Note: We’re less than six weeks away from the start of the college baseball season, and in celebration of that, the preseason board will be up next Wednesday. I try to update The Board at least a couple of times a month during the season, but Mocks don’t start til much around April.
There’s more depth in the position players than the pitchers as far the college side goes, but overall, the class is still fairly lacking. The strength of the class is up the middle, with several catchers and shortstops competing to start the year on The Board. Unfortunately, there’s very little in terms of corner infielders, and outside of the No.1 player, there just aren’t very many projected impact bats. This could all change as the season progresses, but as things stand now, if you’re hoping your home team adds a hitter who can help right away, you probably are going to be disappointed.
Enough introductions, here are the top twelve college position players to watch for in 2012.
1. Victor Roache / OF / Georgia Southern — There was very little separating the top three position players to start the year, and while the two guys below have more positional value, I went with Roache based on both his raw ability and project-ability at the next level. The Georgia Southern star possesses top-notch bat speed to go along with a well above-average approach at the plate with serious raw power to all fields. If he was a center-fielder, this would be no contest, but he has enough athleticism to play the corner outfield. He’ll need a monster year to stay at this position, but it should shock no one is Roache is the first position-player taken in the 2012 draft.
2. Deven Merrero / SS / Arizona State — Merrero starts the year at No.2, but don’t be surprised if he ends the year at No.1 with a bullet. He’s well above average defensively with a high baseball IQ, and offensively he has gap power that could develop into above-average for the position. To be an élite prospect though, the Sun Devil will have to show better plate discipline and the swing will have to be shortened. I don’t think Merrero is a star, but an average offensive shortstop with plus defensive ability is nothing to sneeze at, either.
3. Mike Zunino / C / Florida — The catching prospect is often the most scrutinized — and often overrated — but those who have placed Zunino high on their early boards have done so with good reason. The right-handed hitting backstop has power to all fields, with good pitch recognition (though there are reports that he struggles with off-speed stuff) and bat speed. Defensively, Zunino has a quick release with good arm strength and enough athleticism to block pitches at the big-league level.

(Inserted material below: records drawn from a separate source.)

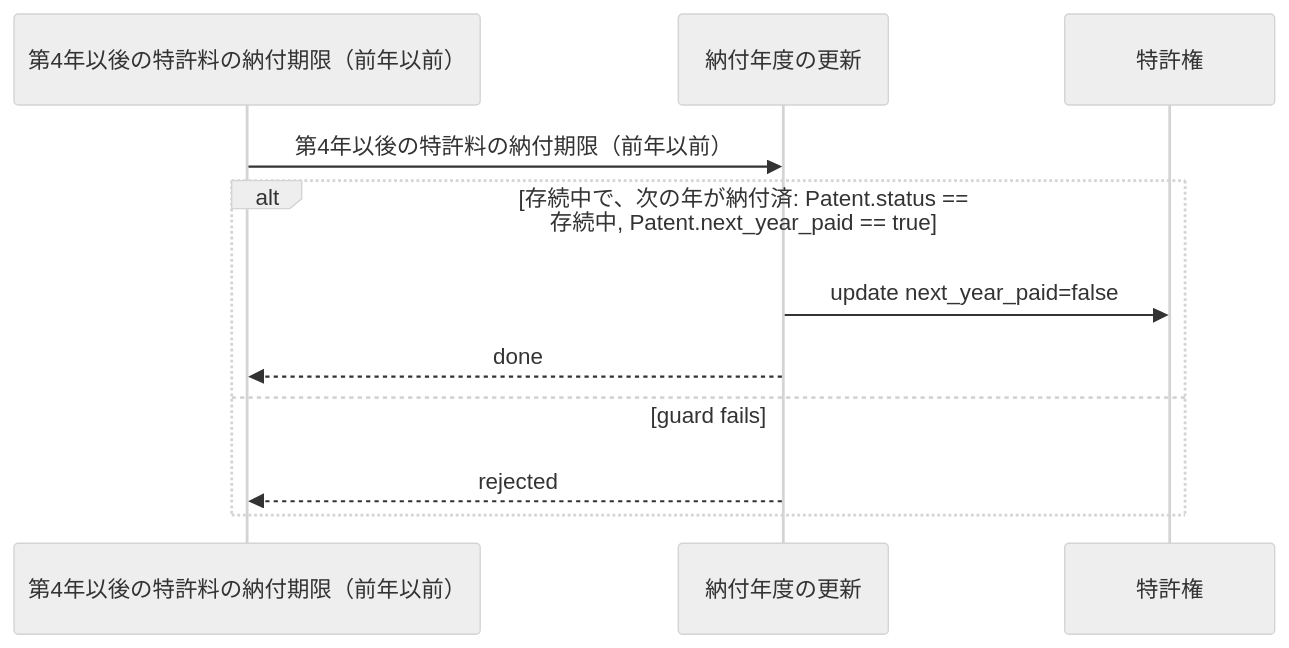
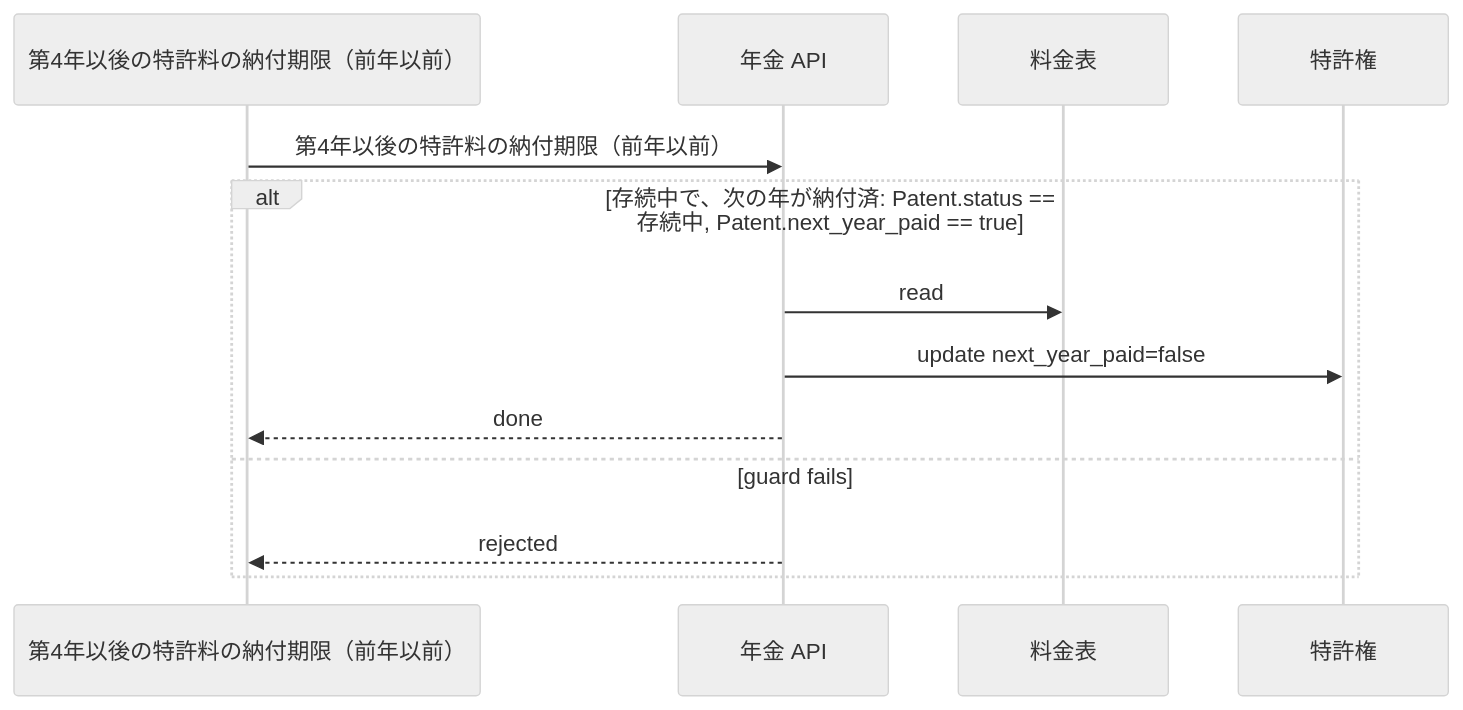
One commit to manji-0/rdra-ish-dsl changed the diagram in samples/patent-ops/out/uc/sequence_RollOverAnnuityYear.mmd. Above: the diagram before and after it, drawn with Mermaid (neutral theme). The commit also changed 22 other files, not shown here.

```diff
--- a/samples/patent-ops/out/uc/sequence_RollOverAnnuityYear.mmd
+++ b/samples/patent-ops/out/uc/sequence_RollOverAnnuityYear.mmd
@@ -1,14 +1,16 @@
 %% rdra-ish diagram=sequence scope=usecase:RollOverAnnuityYear model=samples/patent-ops
-%% kinds: timer usecase entity
+%% kinds: timer api entity
 %% omitted: buc step condition
 sequenceDiagram
   participant timer__AnnuityDueDate as 第4年以後の特許料の納付期限（前年以前）
-  participant usecase__RollOverAnnuityYear as 納付年度の更新
+  participant api__AnnuityApi as 年金 API
+  participant entity__FeeSchedule as 料金表
   participant entity__Patent as 特許権
-  timer__AnnuityDueDate ->> usecase__RollOverAnnuityYear: 第4年以後の特許料の納付期限（前年以前）
+  timer__AnnuityDueDate ->> api__AnnuityApi: 第4年以後の特許料の納付期限（前年以前）
   alt 存続中で、次の年が納付済: Patent.status == 存続中, Patent.next_year_paid == true
-    usecase__RollOverAnnuityYear ->> entity__Patent: update next_year_paid=false
-    usecase__RollOverAnnuityYear -->> timer__AnnuityDueDate: done
+    api__AnnuityApi ->> entity__FeeSchedule: read
+    api__AnnuityApi ->> entity__Patent: update next_year_paid=false
+    api__AnnuityApi -->> timer__AnnuityDueDate: done
   else guard fails
-    usecase__RollOverAnnuityYear -->> timer__AnnuityDueDate: rejected
+    api__AnnuityApi -->> timer__AnnuityDueDate: rejected
   end
```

4. Tyler Naquin / OF / Texas A&M — If you asked ten scouts about Naquin, you’d likely get ten different answers about what type of prospect he is. To me, he’s a potential lead-off hitter with the best throwing arm in college baseball with the potential for average power as he gets stronger. Some will throw out the word “tweener” with the Aggie, as his bat profiles better in center-field and probably doesn’t have the foot speed to stay at the position, but I think the overall offensive production will profile in right-field as well.
5. Kenny Diekroeger / SS / Stanford — A year ago, listing Diekroeger anywhere below the top three would have seemed impossible. Today, listing him in the top five is ambitious. The Cardinal shortstop puts on an impressive batting practice, but that hasn’t translated into results as of yet. Unlike Merrero, Diekroeger is no guarantee to play stick at short long term, and as a second-basemen the bat doesn’t play nearly as well.
6. Stephen Piscotty / 3B / Stanford — A plus defender at third who hit very well during his sophomore year and in the Cape, Piscotty is a name that must be followed in the 2012 campaign. He doesn’t walk much, and he’s more of a gap hitter at this point, but he does have some raw power and uses all parts of the field.
7. Travis Jankowski / OF / Stony Brook — Jankowski is a future center-fielder and lead-off hitter at his peak, and a fourth outfielder with above-average speed at his basement. There’s not much power in the swing, but he uses all fields like Piscotty and gets to everything in the outfield.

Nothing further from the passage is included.